--- Given entries Enclosed Below ---

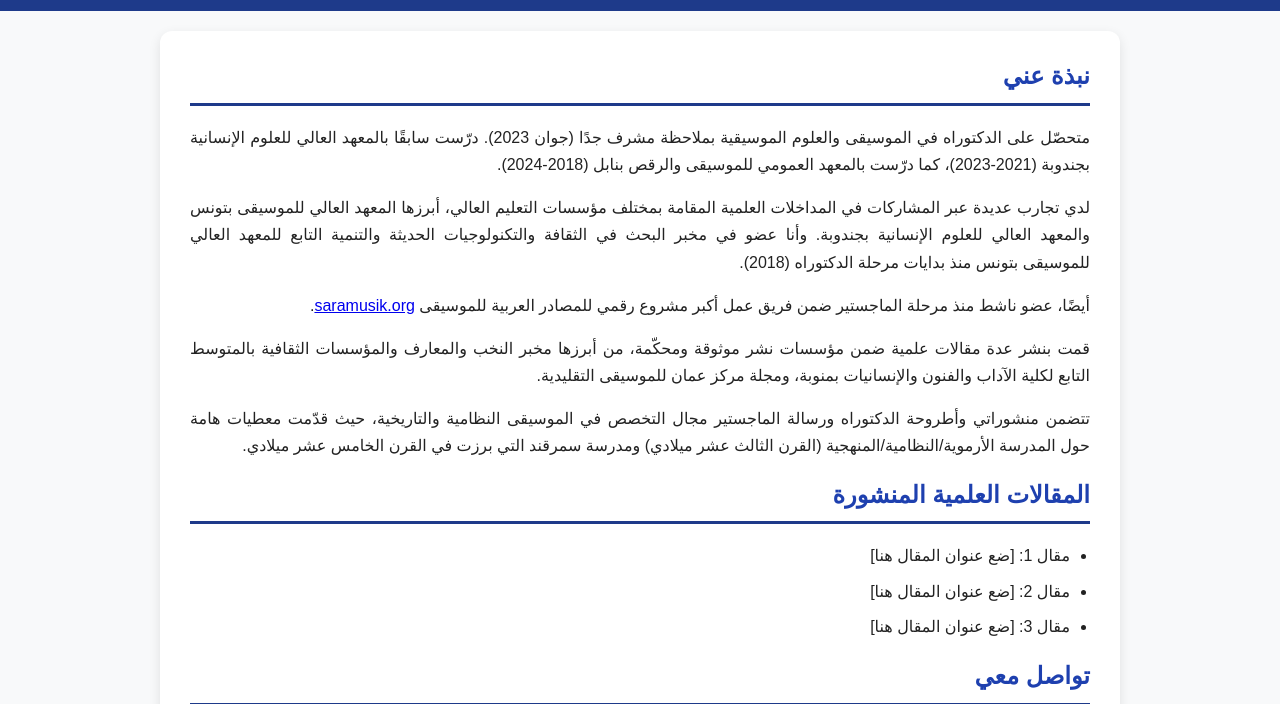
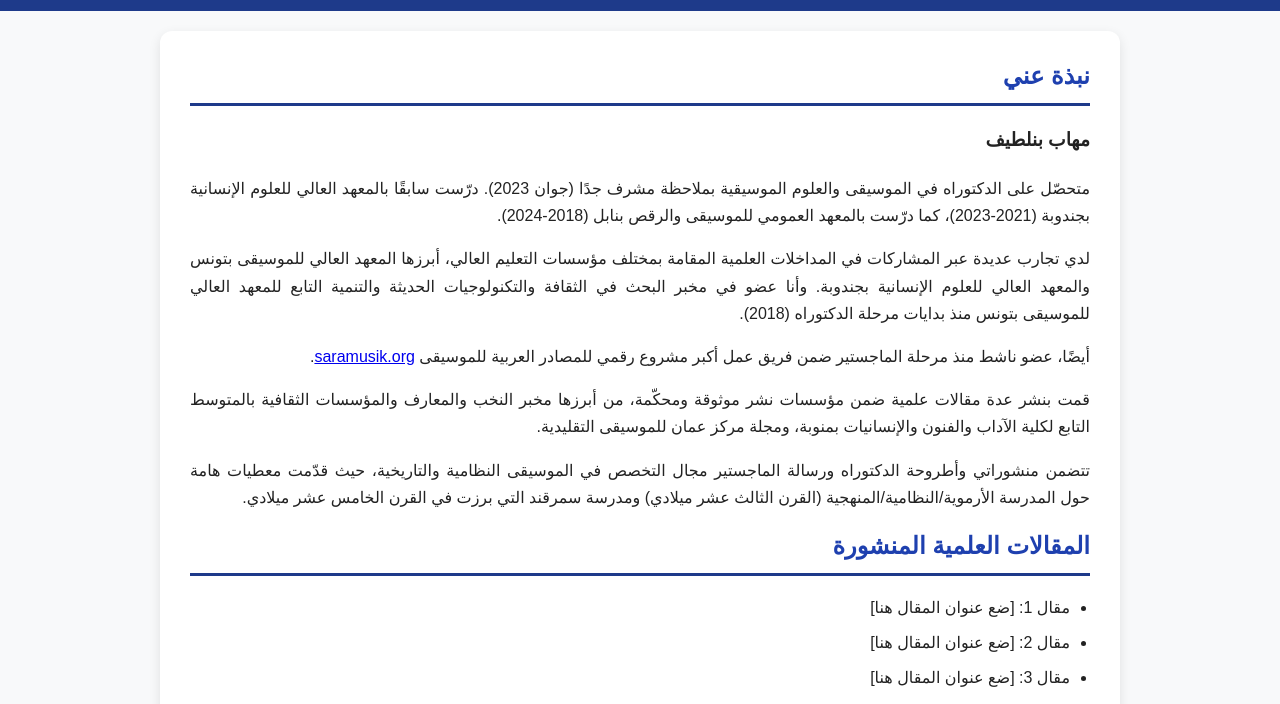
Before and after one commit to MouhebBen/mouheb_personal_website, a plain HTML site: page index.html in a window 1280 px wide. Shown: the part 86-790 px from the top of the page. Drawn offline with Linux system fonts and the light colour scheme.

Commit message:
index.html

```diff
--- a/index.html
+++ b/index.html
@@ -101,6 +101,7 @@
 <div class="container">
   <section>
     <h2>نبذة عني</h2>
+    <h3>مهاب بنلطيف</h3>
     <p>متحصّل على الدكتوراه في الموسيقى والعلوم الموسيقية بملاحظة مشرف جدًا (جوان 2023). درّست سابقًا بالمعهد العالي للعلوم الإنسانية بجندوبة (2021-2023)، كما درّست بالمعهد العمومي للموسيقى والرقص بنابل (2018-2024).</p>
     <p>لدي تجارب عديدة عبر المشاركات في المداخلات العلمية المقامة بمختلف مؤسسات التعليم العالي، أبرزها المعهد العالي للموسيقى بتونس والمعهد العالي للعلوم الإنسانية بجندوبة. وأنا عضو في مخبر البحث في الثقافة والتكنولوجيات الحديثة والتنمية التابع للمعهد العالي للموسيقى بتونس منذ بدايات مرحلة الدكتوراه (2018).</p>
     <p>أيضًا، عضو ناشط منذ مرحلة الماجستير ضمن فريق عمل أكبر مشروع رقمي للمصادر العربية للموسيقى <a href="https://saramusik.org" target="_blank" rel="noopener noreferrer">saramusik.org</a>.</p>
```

--- End of Enclosed Given entries ---

=== Exercise goal ===
In the entries above, find each line that has the word "مرحلة". Copy it.

=== Your solution ===
     <p>لدي تجارب عديدة عبر المشاركات في المداخلات العلمية المقامة بمختلف مؤسسات التعليم العالي، أبرزها المعهد العالي للموسيقى بتونس والمعهد العالي للعلوم الإنسانية بجندوبة. وأنا عضو في مخبر البحث في الثقافة والتكنولوجيات الحديثة والتنمية التابع للمعهد العالي للموسيقى بتونس منذ بدايات مرحلة الدكتوراه (2018).</p>
     <p>أيضًا، عضو ناشط منذ مرحلة الماجستير ضمن فريق عمل أكبر مشروع رقمي للمصادر العربية للموسيقى <a href="https://saramusik.org" target="_blank" rel="noopener noreferrer">saramusik.org</a>.</p>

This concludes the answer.